Pendahuluan;
Akses on-line books ;
Konsep Dasar Genetika;

Dr. Niken Satuti Nur Handayani, M.Sc.


Dr. Budi Setiadi Daryono, M.Agr.Sc.
Ganies R A, S.Si., M.Sc.

The National Center for Biotechnology Information

NCBI Bookshelf
www.ncbi.nlm.nih.gov/books/bv.fcgi

What is the center of heredity in a cell?


What is genetic material?
What is a gene?
What is a chromosome?
When and how can chromosomes be visualized?
How many chromosomes does an organism have?
What is accomplished during the process of mitosis and
meiosis?
8.
What are the sources of genetic variation?
9.
How does DNA store genetic information?
10. How is genetic code organized?
11. How is genetic code expressed?
12. Why are proteins so important to living organisms that they
serve as the end product of the vast majority of genes?
1.
2.
3.
4.
5.
6.
7.

DNA Sequence
(splited by genes)

RNA

Amino Acid
sequence

protein

phenotype

Before a cell can divide, it must replicate all its DNA.


From one end, the double helix is unwound, expose single bases on
each strand.
Each strand works as a template to reform a new double helix.
The new double helix is formed by strict base pairing requirement,
i.e., A-T, C-G.

During
transcription

Gene 2

DNA
molecule

Gene 1

The gene

determines the
sequence of bases
along the length
of an mRNA
molecule

Gene 3

DNA strand
(template)

3
A

TRANSCRIPTION

mRNA

Codon
TRANSLATION

Protein

Trp
Amino acid

Phe

Gly

Ser

Translation of the nucleotide sequence on


mRNA

Determines the amino acid sequence by


genetic code

Genetic Code: three base pairs of RNA


(called a codon) determine one amino
acid based on a fixed table

P : induk/orang tua/parental
berasal dari Bhs. Latin parens

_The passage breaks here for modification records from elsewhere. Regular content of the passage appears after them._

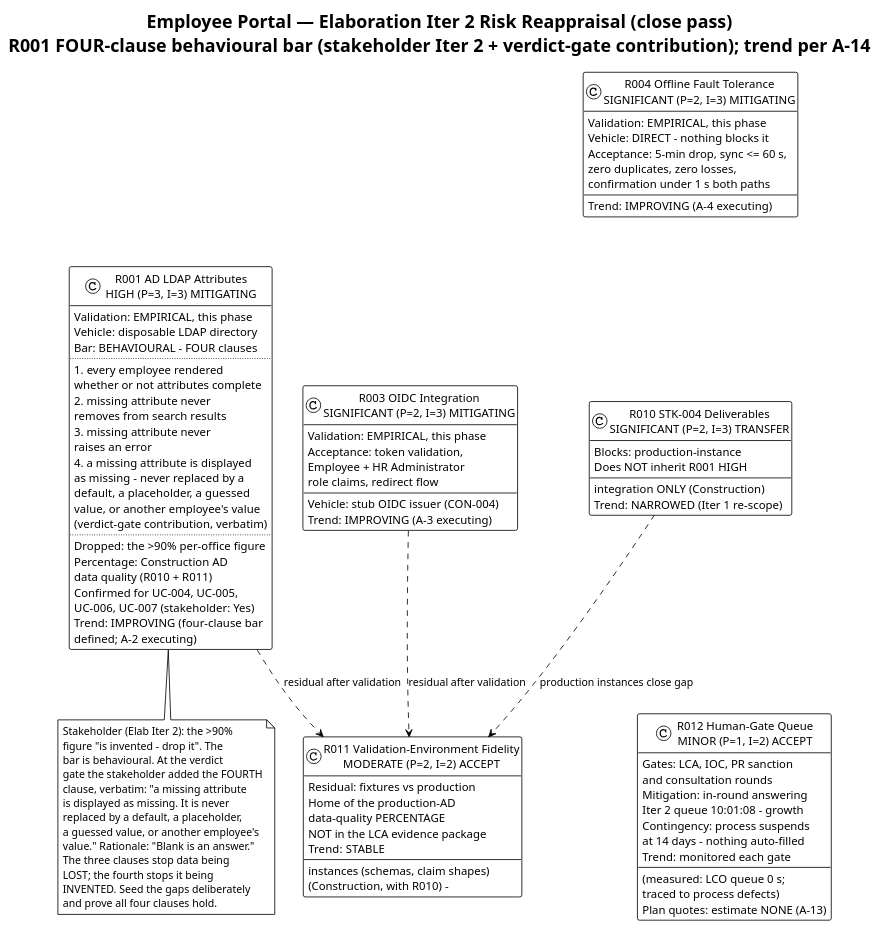
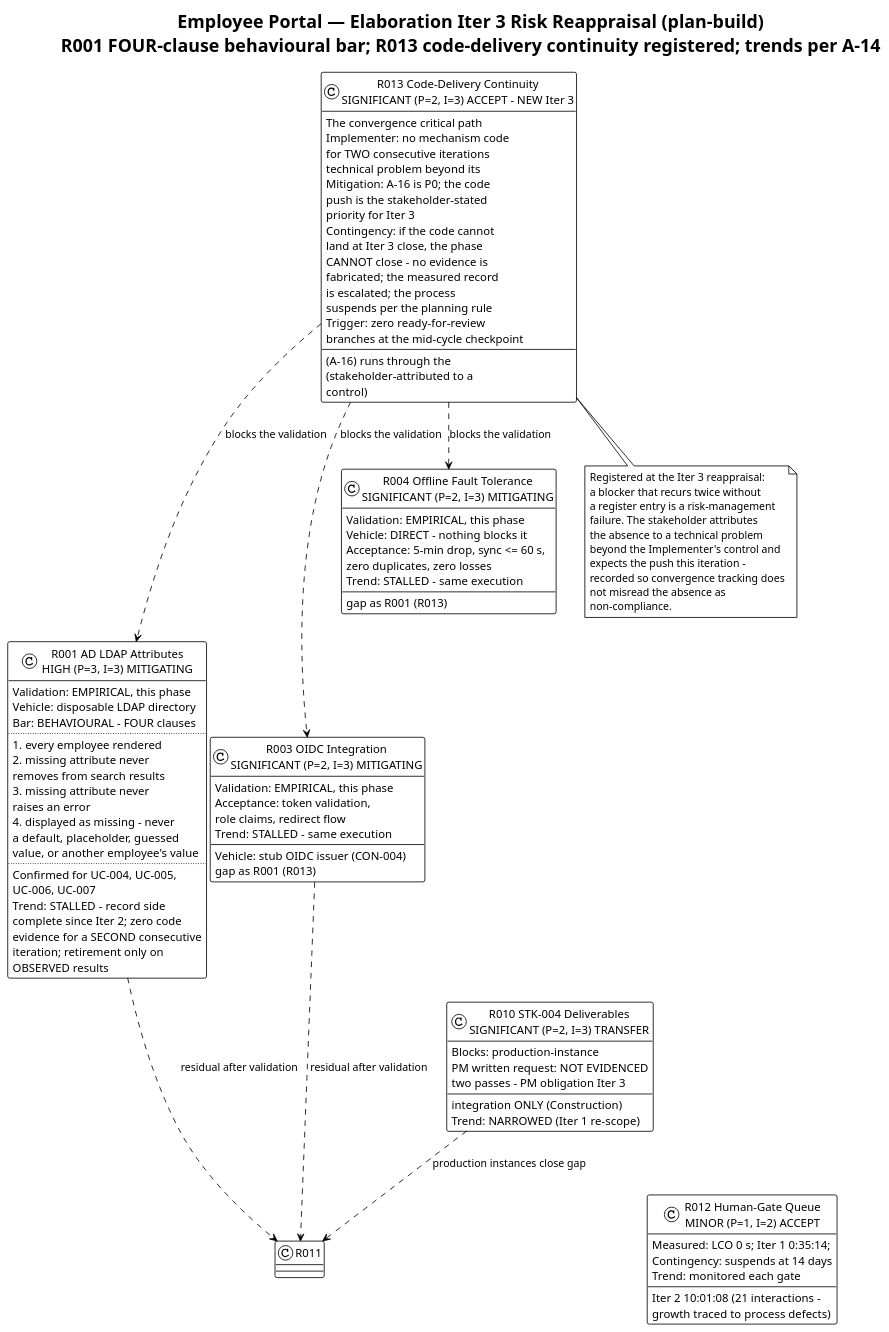
The second of 2 diagrams in docs/artifacts/project-management/risk-list.md (banense-test/employee-portal), drawn with PlantUML before and after one commit. The commit also changed other lines of this file, not shown here.

Commit message:
Project Manager [E3]: upsert Risk List
[skip ci]

````diff
--- a/docs/artifacts/project-management/risk-list.md
+++ b/docs/artifacts/project-management/risk-list.md
@@ -142,7 +149,7 @@
 ```plantuml
 @startuml
 !theme plain
-title Employee Portal — Elaboration Iter 2 Risk Reappraisal (close pass)\nR001 FOUR-clause behavioural bar (stakeholder Iter 2 + verdict-gate contribution); trend per A-14
+title Employee Portal — Elaboration Iter 3 Risk Reappraisal (plan-build)\nR001 FOUR-clause behavioural bar; R013 code-delivery continuity registered; trends per A-14
 
 class "R001 AD LDAP Attributes\nHIGH (P=3, I=3) MITIGATING" as R001 {
   Validation: EMPIRICAL, this phase
@@ -150,94 +157,99 @@
   Bar: BEHAVIOURAL - FOUR clauses
   ..
   1. every employee rendered
-     whether or not attributes complete
   2. missing attribute never
      removes from search results
   3. missing attribute never
      raises an error
-  4. a missing attribute is displayed
-     as missing - never replaced by a
-     default, a placeholder, a guessed
+  4. displayed as missing - never
+     a default, placeholder, guessed
      value, or another employee's value
-     (verdict-gate contribution, verbatim)
   ..
-  Dropped: the >90% per-office figure
-  Percentage: Construction AD
-  data quality (R010 + R011)
   Confirmed for UC-004, UC-005,
-  UC-006, UC-007 (stakeholder: Yes)
-  Trend: IMPROVING (four-clause bar
-  defined; A-2 executing)
+  UC-006, UC-007
+  Trend: STALLED - record side
+  complete since Iter 2; zero code
+  evidence for a SECOND consecutive
+  iteration; retirement only on
+  OBSERVED results
 }
 
 class "R003 OIDC Integration\nSIGNIFICANT (P=2, I=3) MITIGATING" as R003 {
   Validation: EMPIRICAL, this phase
   Vehicle: stub OIDC issuer (CON-004)
   Acceptance: token validation,
-  Employee + HR Administrator
   role claims, redirect flow
-  Trend: IMPROVING (A-3 executing)
+  Trend: STALLED - same execution
+  gap as R001 (R013)
 }
 
 class "R004 Offline Fault Tolerance\nSIGNIFICANT (P=2, I=3) MITIGATING" as R004 {
   Validation: EMPIRICAL, this phase
   Vehicle: DIRECT - nothing blocks it
   Acceptance: 5-min drop, sync <= 60 s,
-  zero duplicates, zero losses,
-  confirmation under 1 s both paths
-  Trend: IMPROVING (A-4 executing)
+  zero duplicates, zero losses
+  Trend: STALLED - same execution
+  gap as R001 (R013)
+}
+
+class "R013 Code-Delivery Continuity\nSIGNIFICANT (P=2, I=3) ACCEPT - NEW Iter 3" as R013 {
+  The convergence critical path
+  (A-16) runs through the
+  Implementer: no mechanism code
+  for TWO consecutive iterations
+  (stakeholder-attributed to a
+  technical problem beyond its
+  control)
+  Mitigation: A-16 is P0; the code
+  push is the stakeholder-stated
+  priority for Iter 3
+  Contingency: if the code cannot
+  land at Iter 3 close, the phase
+  CANNOT close - no evidence is
+  fabricated; the measured record
+  is escalated; the process
+  suspends per the planning rule
+  Trigger: zero ready-for-review
+  branches at the mid-cycle checkpoint
 }
 
 class "R010 STK-004 Deliverables\nSIGNIFICANT (P=2, I=3) TRANSFER" as R010 {
   Blocks: production-instance
   integration ONLY (Construction)
-  Does NOT inherit R001 HIGH
+  PM written request: NOT EVIDENCED
+  two passes - PM obligation Iter 3
   Trend: NARROWED (Iter 1 re-scope)
 }
 
-class "R011 Validation-Environment Fidelity\nMODERATE (P=2, I=2) ACCEPT" as R011 {
-  Residual: fixtures vs production
-  instances (schemas, claim shapes)
-  Home of the production-AD
-  data-quality PERCENTAGE
-  (Construction, with R010) -
-  NOT in the LCA evidence package
-  Trend: STABLE
-}
-
 class "R012 Human-Gate Queue\nMINOR (P=1, I=2) ACCEPT" as R012 {
-  Gates: LCA, IOC, PR sanction
-  and consultation rounds
-  Mitigation: in-round answering
-  (measured: LCO queue 0 s;
-  Iter 2 queue 10:01:08 - growth
-  traced to process defects)
-  Contingency: process suspends
-  at 14 days - nothing auto-filled
-  Plan quotes: estimate NONE (A-13)
+  Measured: LCO 0 s; Iter 1 0:35:14;
+  Iter 2 10:01:08 (21 interactions -
+  growth traced to process defects)
+  Contingency: suspends at 14 days
   Trend: monitored each gate
 }
 
+R013 ..> R001 : blocks the validation
+R013 ..> R003 : blocks the validation
+R013 ..> R004 : blocks the validation
 R001 ..> R011 : residual after validation
 R003 ..> R011 : residual after validation
 R010 ..> R011 : production instances close gap
 R004 -[hidden]-> R010
 R010 -[hidden]-> R012
+R012 -[hidden]-> R013
 
-note bottom of R001
-  Stakeholder (Elab Iter 2): the >90%
-  figure "is invented - drop it". The
-  bar is behavioural. At the verdict
-  gate the stakeholder added the FOURTH
-  clause, verbatim: "a missing attribute
-  is displayed as missing. It is never
-  replaced by a default, a placeholder,
-  a guessed value, or another employee's
-  value." Rationale: "Blank is an answer."
-  The three clauses stop data being
-  LOST; the fourth stops it being
-  INVENTED. Seed the gaps deliberately
-  and prove all four clauses hold.
+note bottom of R013
+  Registered at the Iter 3 reappraisal:
+  a blocker that recurs twice without
+  a register entry is a risk-management
+  failure. The stakeholder attributes
+  the absence to a technical problem
+  beyond the Implementer's control and
+  expects the push this iteration -
+  recorded so convergence tracking does
+  not misread the absence as
+  non-compliance.
 end note
 @enduml
 ```
````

F : keturunan
berasal dari Bhs. Latin filius

Fenotip

Genotip

Alel

Homozigot/Heterozygot

Diploid/Haploid

Tingkat Biokimiawi
Fenotip molekul protein, mis. fenotip globin
Aktifitas enzim, kadar gula darah

Tingkat Fisiologis
Hasil rekam elektrokardiografi, tekanan darah

Tingkat Histologis
Variasi bentuk sel

Tingkat Anatomis
Tinggi badan, warna kulit, warna rambut

Tingkat Psikologis
Tingkah laku, IQ

Hibrid

Persilangan Resiprok

Back-cross (Persilangan Kembali)

Test-cross (Uji Silang)

GENETIKA (BIO 3041)


Fakultas Biologi
Universitas Gadjah Mada
SM Gasal TA 2011/12012

Dr. Niken Satuti Nur Handayani, M.Sc


Laboratorium Genetika, Fakultas Biologi UGM
nikensat@yahoo.com; niken_satuti@ugm.ac.id

The role of DNA in heredity


Was first worked out by studying bacteria and the

viruses that infect them

Frederick Griffith was studying Streptococcus


pneumoniae
A bacterium that causes pneumonia in mammals

He worked with two strains of the bacterium


A pathogenic strain and a nonpathogenic strain

Griffith found that


when he mixed
heat-killed remains
of the pathogenic
strain
With living cells
of the
nonpathogenic
strain, some of
these living cells
became
pathogenic
Figure 16.2

EXPERIMENT
Bacteria of the S (smooth) strain of Streptococcus pneumoniae are pathogenic because they
have a capsule that protects them from an animals defense system. Bacteria of the R (rough) strain lack a capsule
and are nonpathogenic. Frederick Griffith injected mice with the two strains as shown below:

Living S
(control) cells

Living R
(control) cells

Heat-killed
(control) S cells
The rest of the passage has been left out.